→ ACTIVITY: Reproduce the records below in full and without edits, omitting images.

Dataset excerpts:

========================

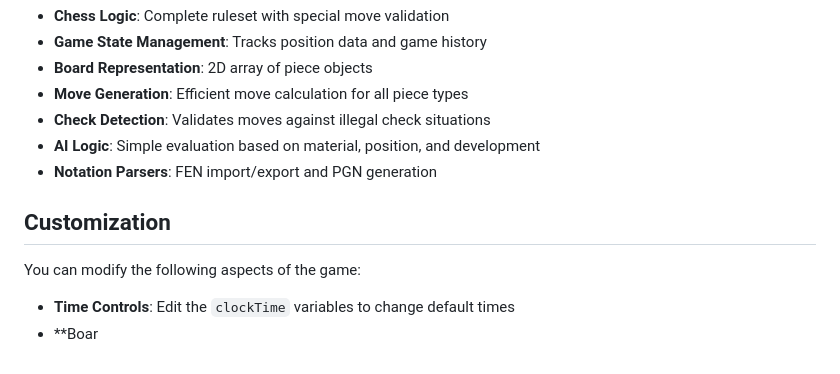
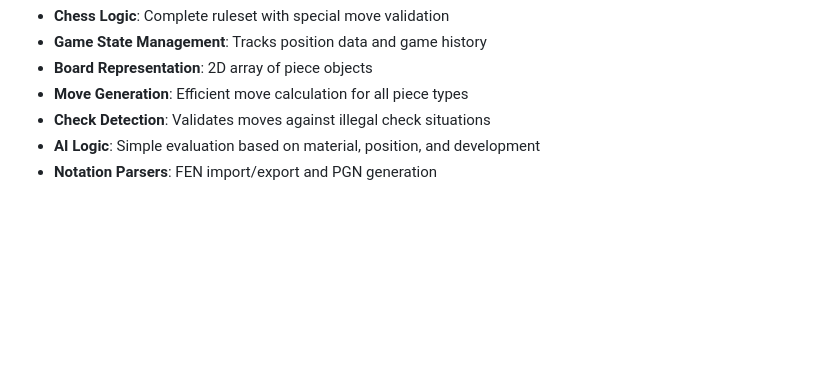
Before and after one commit to sibra29/Chess-Game-, a Markdown page: README.md, the part around the change. Drawn GitHub-style; blank space fills up the shorter version.

```diff
--- a/README.md
+++ b/README.md
@@ -105,10 +105,3 @@ The game is implemented entirely in vanilla JavaScript without external dependen
 - **Check Detection**: Validates moves against illegal check situations
 - **AI Logic**: Simple evaluation based on material, position, and development
 - **Notation Parsers**: FEN import/export and PGN generation
-
-## Customization
-
-You can modify the following aspects of the game:
-
-- **Time Controls**: Edit the `clockTime` variables to change default times
-- **Boar
```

========================

→ SOLUTION TO THE PROBLEM:
Before and after one commit to sibra29/Chess-Game-, a Markdown page: README.md, the part around the change. Drawn GitHub-style; blank space fills up the shorter version.

```diff
--- a/README.md
+++ b/README.md
@@ -105,10 +105,3 @@ The game is implemented entirely in vanilla JavaScript without external dependen
 - **Check Detection**: Validates moves against illegal check situations
 - **AI Logic**: Simple evaluation based on material, position, and development
 - **Notation Parsers**: FEN import/export and PGN generation
-
-## Customization
-
-You can modify the following aspects of the game:
-
-- **Time Controls**: Edit the `clockTime` variables to change default times
-- **Boar
```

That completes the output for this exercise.